Ask a Expert: How to Use Pomegranates as a Healthy Choice
As the holidays approach, fresh pomegranates become readily available. Pomegranates are found in most Utah grocery stores from October through December, and two varieties are grown in Washington County. These native Mediterranean and Middle Eastern fruits used in anything from salads to desserts are an excellent source of phytochemicals, making them one of the best antioxidants available. The edible seeds of these yellow-orange to deep-red colored fruits have a citrus flavor and make a delicious juice.
Over the last few years, the health value of the pomegranate has been studied. Preliminary research shows that the pomegranate may be one of the best antioxidant fruits that can fight cancer, slow the aging process, increase heart health and slow the progression of Alzheimer’s disease. Several studies from UCLA and USDA indicate that pomegranates are a major stabilizer of cancer. The naturally occurring antioxidants in this fruit fight the free radicals that promote disease.
One average pomegranate contains about 100 calories and 25 grams of sugar and is a good source of potassium. Consider this information when preparing the healthy fruit.
• To open a pomegranate, cut off the blossom end and score through the skin marking the fruit in quarters. Submerge the pomegranate in ice-cold water and rub the seeds off the skin. The skin will float to the top, the seeds to the bottom, and then they can be drained. See the demonstration video at http://tinyurl.com/peelingpomegranates.
• To store pomegranates, keep them at room temperature for a week, then refrigerate in an air-tight bag for up to 3 months or freeze the seeds for 6 months to a year.
Pomegranates are enjoyable in salsa, salads, with main dishes, as jelly and syrup or just by the handful.
Dixie Pomegranate Fresh Salsa
1 pomegranate, seeded
2 oranges, peeled and cut into small pieces
1 bunch cilantro
1 jalapeño pepper, chopped
1 tomato, diced
1/2 teaspoon ground cumin
1-2 tablespoons lime juice
Score pomegranate and break apart in ice water. Drain the seeds. Add all ingredients and chill for 2 hours before serving.
3 1/2 cups pomegranate juice, fresh, bottled or frozen and thawed
1/4 cup lemon juice
1 package (2 ounces) powdered pectin
4 1/2 cups sugar
Combine pomegranate juice, lemon juice and pectin in a 4 or 5-quart pot. Bring to a boil over medium-high heat, stirring constantly. Stir in sugar until well blended; return to a boil and continue boiling, uncovered, stirring occasionally for 2 minutes. Remove jelly from heat immediately. Put in jars and process in hot water bath for 15 minutes. Cool for 24 hours, then remove the ring before storing.

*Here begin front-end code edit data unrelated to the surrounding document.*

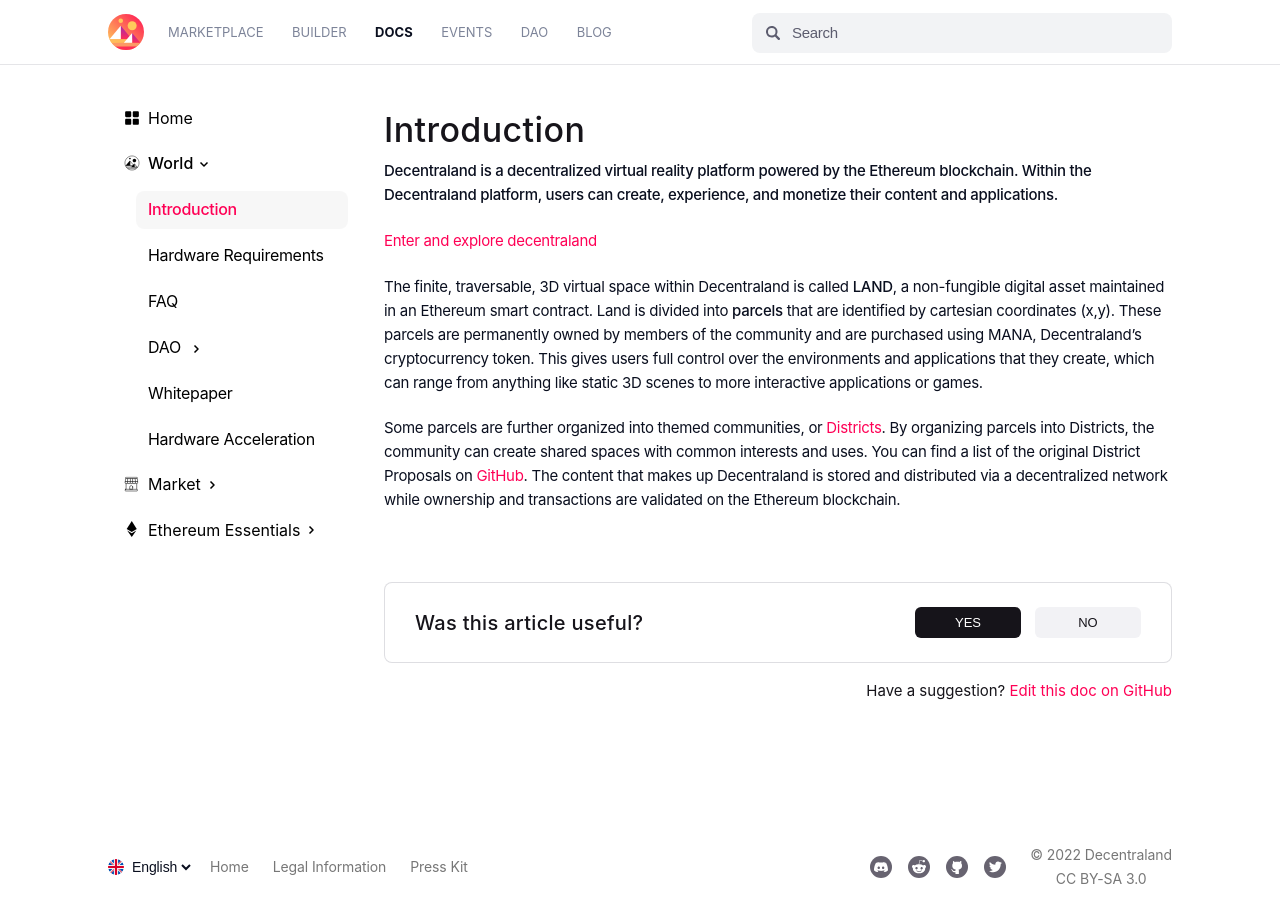
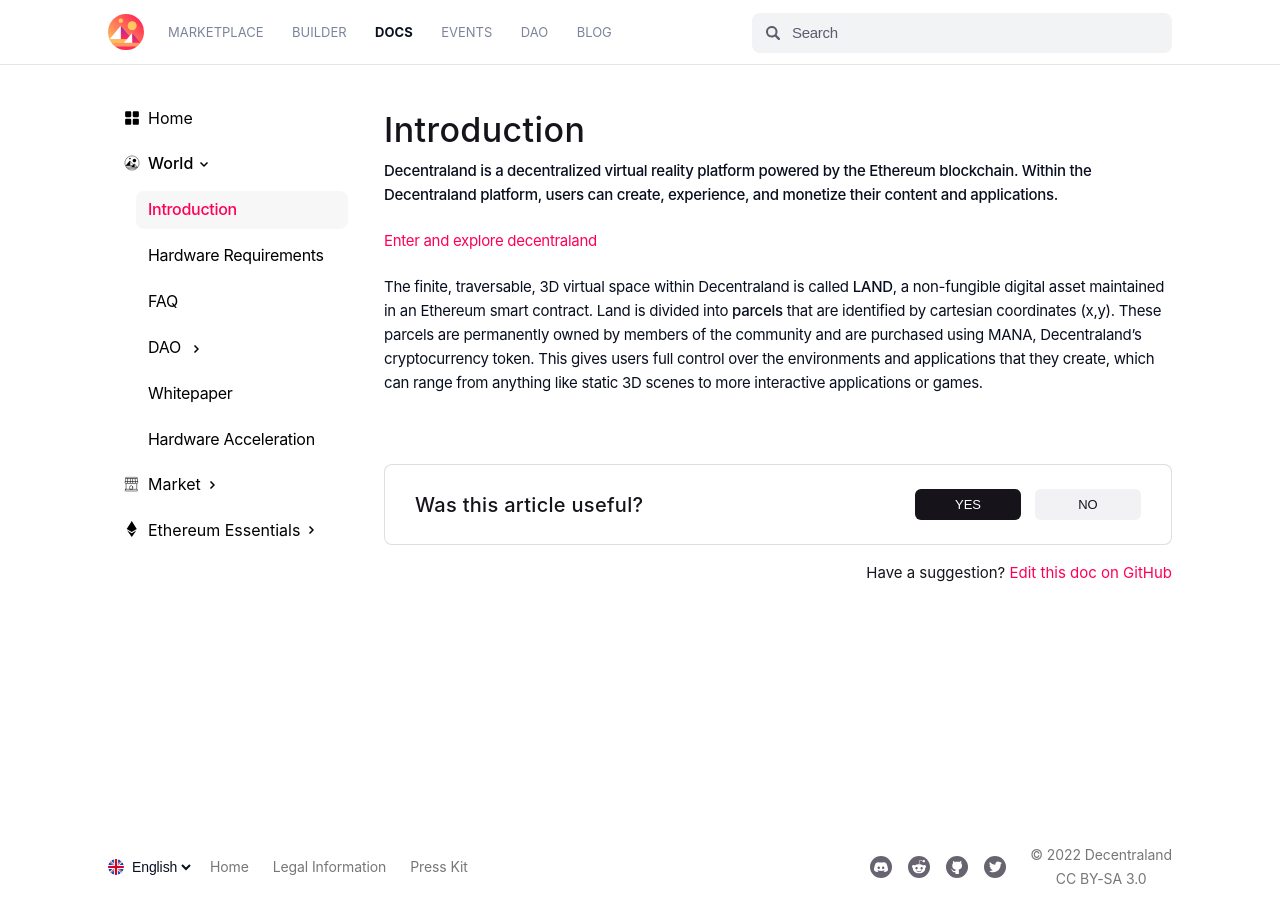
Before and after one commit to decentraland/player-documentation, a Jekyll site: the page built from _posts/general/2018-01-01-introduction.md, in a window 1280 px wide. Built offline with Jekyll 4.4.1, drawn with Linux system fonts in a browser that asks for light colours; comment, search, counter and statistics services are not loaded.

Commit message:
remove paragraph about districts

```diff
--- a/_posts/general/2018-01-01-introduction.md
+++ b/_posts/general/2018-01-01-introduction.md
@@ -16,5 +16,3 @@ type: Document
 [Enter and explore decentraland](https://play.decentraland.org)
 
 The finite, traversable, 3D virtual space within Decentraland is called **LAND**, a non-fungible digital asset maintained in an Ethereum smart contract. Land is divided into **parcels** that are identified by cartesian coordinates (x,y). These parcels are permanently owned by members of the community and are purchased using MANA, Decentraland’s cryptocurrency token. This gives users full control over the environments and applications that they create, which can range from anything like static 3D scenes to more interactive applications or games.
-
-Some parcels are further organized into themed communities, or [Districts](https://docs.decentraland.org/decentraland/glossary/#district). By organizing parcels into Districts, the community can create shared spaces with common interests and uses. You can find a list of the original District Proposals on [GitHub](https://github.com/decentraland/districts). The content that makes up Decentraland is stored and distributed via a decentralized network while ownership and transactions are validated on the Ethereum blockchain.
```
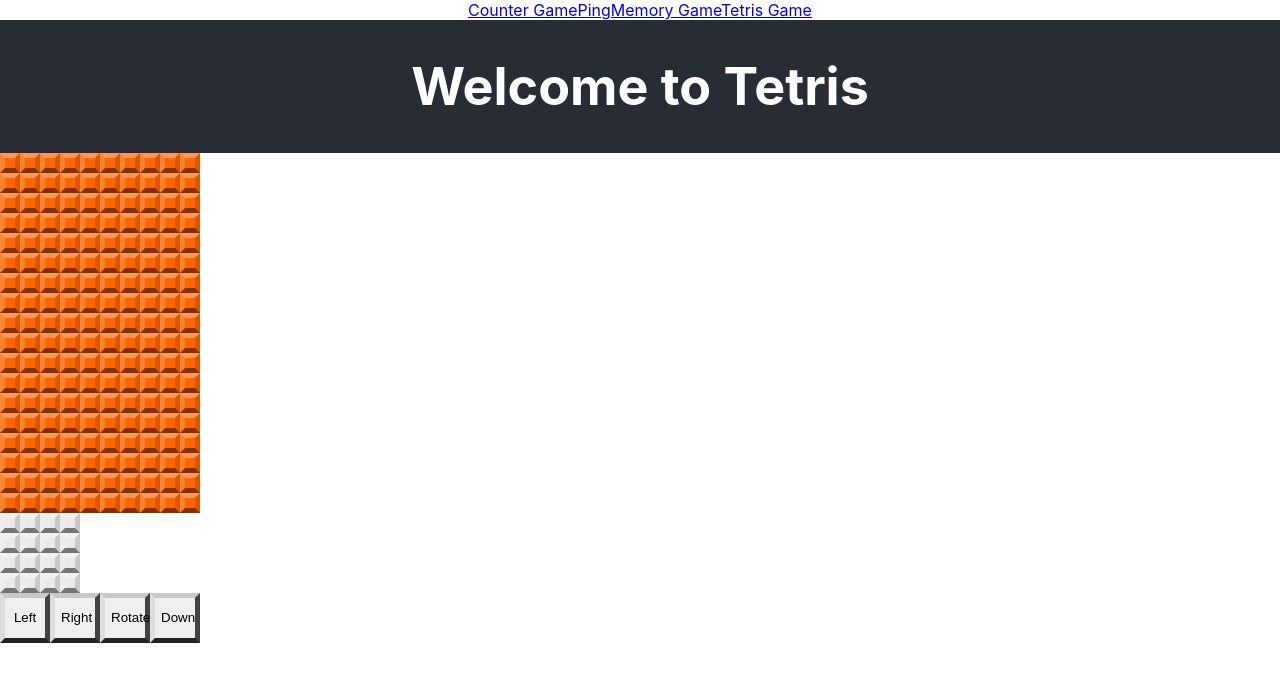
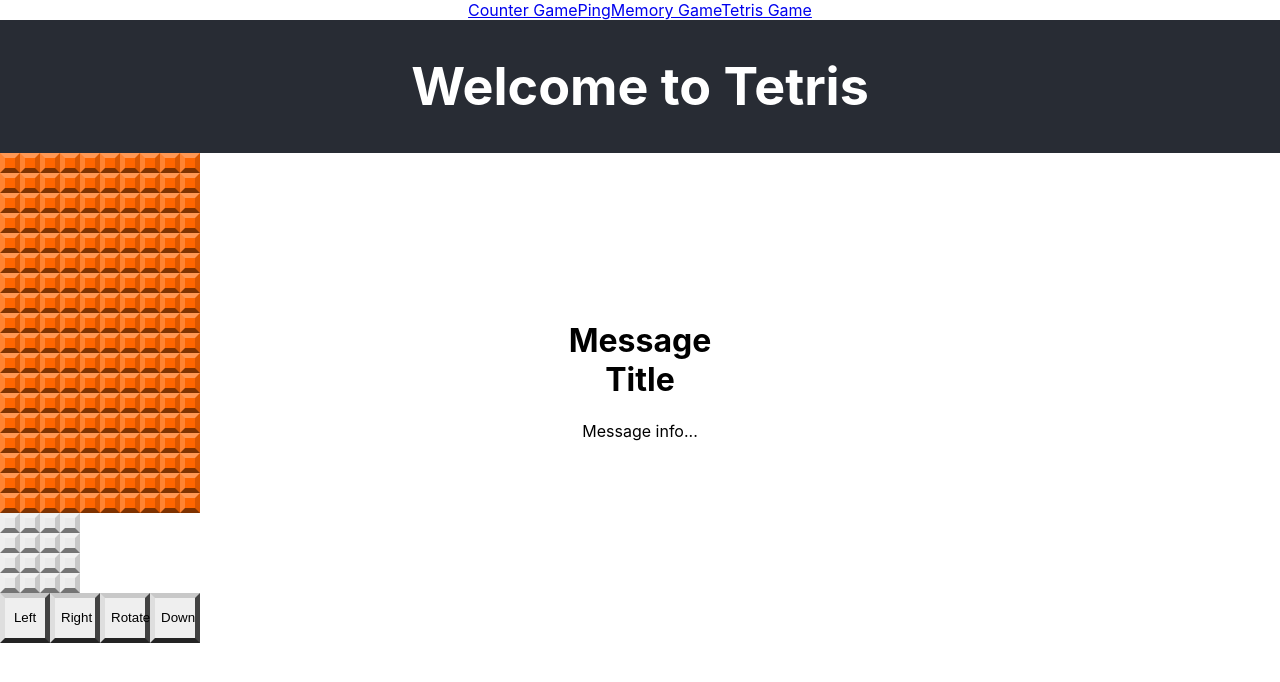
Before and after one commit to DigitalCraftsStudents/dev-arcade, a React (Create React App) app in the folder client/: page /tetris in a window 1280 px wide. Shown: the top 682 px of the page. Built offline with nearby package versions, Linux system fonts and the light colour scheme.

Commit message:
Added initial message popup

```diff
--- /dev/null
+++ b/client/src/games/tetris/components/MessagePopup.js
@@ -0,0 +1,11 @@
+import React from 'react'
+
+// Displays a message
+export default function MessagePopup(props) {
+  return (
+    <div className='message-popup'>
+      <h1>Message Title</h1>
+      <p>Message info...</p>
+    </div>
+  )
+}
--- a/client/src/games/tetris/css/tetris.css
+++ b/client/src/games/tetris/css/tetris.css
@@ -109,6 +109,21 @@
   border-bottom-color: var(--button-color-b);
 }
 
+.message-popup {
+  position: absolute;
+  left: 50%;
+  top: 50%;
+  transform: translate(-50%, -50%);
+  width: calc(var(--tile-size) * 10);
+  height: calc(var(--tile-size) * 10);
+  background-color: rgba(255, 255, 255, 0.5);
+  text-align: center;
+}
+
+.message-popup.hidden {
+  display: none;
+}
+
 * {
   box-sizing: border-box;
 }
--- a/client/src/games/tetris/tetris.js
+++ b/client/src/games/tetris/tetris.js
@@ -5,6 +5,7 @@ import { store } from './store';
 import GridBoard from './components/GridBoard';
 import NextBlock from './components/NextBlock';
 import Controls from './components/Controls'
+import MessagePopup from './components/MessagePopup'
 
 import './css/tetris.css'
 
@@ -17,6 +18,7 @@ const Tetris = (props) => (
       <GridBoard />
       <NextBlock />
       <Controls />
+      <MessagePopup />
     </div>
 );
 
```
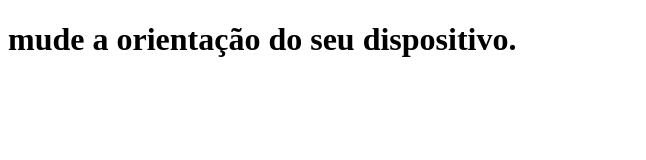
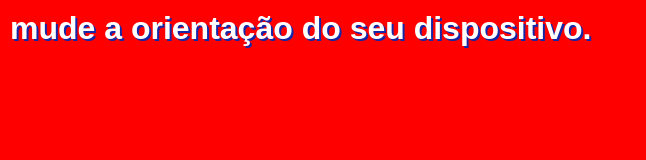
Before and after one commit to MartinMPP/HTML-CSS, a plain HTML site: page exercicios/ex027/mp002/index.html in a window 1280 px wide. Shown: the whole page, without its empty margins (0-646 px from the left). Drawn offline with Linux system fonts and the light colour scheme.

Commit message:
testando no celular diferentes media features

```diff
--- a/exercicios/ex027/mp002/estilo/style.css
+++ b/exercicios/ex027/mp002/estilo/style.css
@@ -1 +1,20 @@
 @charset "UTF8";
+
+* {
+  margin: 0px;
+  padding: 0px;
+  font-family: Arial, Helvetica, sans-serif;
+}
+
+html,
+body {
+  width: 100vw;
+  height: 100vh;
+  background-color: #233eff;
+}
+
+h1 {
+  color: white;
+  text-shadow: 2px 2px 0px #1526a7;
+  padding: 10px;
+}
--- a/exercicios/ex027/mp002/estilos/paisagem.css
+++ b/exercicios/ex027/mp002/estilos/paisagem.css
@@ -1 +1,5 @@
 @charset "UTF8";
+
+body {
+  background-color: red;
+}
--- a/exercicios/ex027/mp002/estilos/retrato.css
+++ b/exercicios/ex027/mp002/estilos/retrato.css
@@ -1 +1,5 @@
 @charset "UTF8";
+
+body {
+  background-color: yellowgreen;
+}
```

By Carolyn Washburn, Utah State University Extension associate professor, email@example.com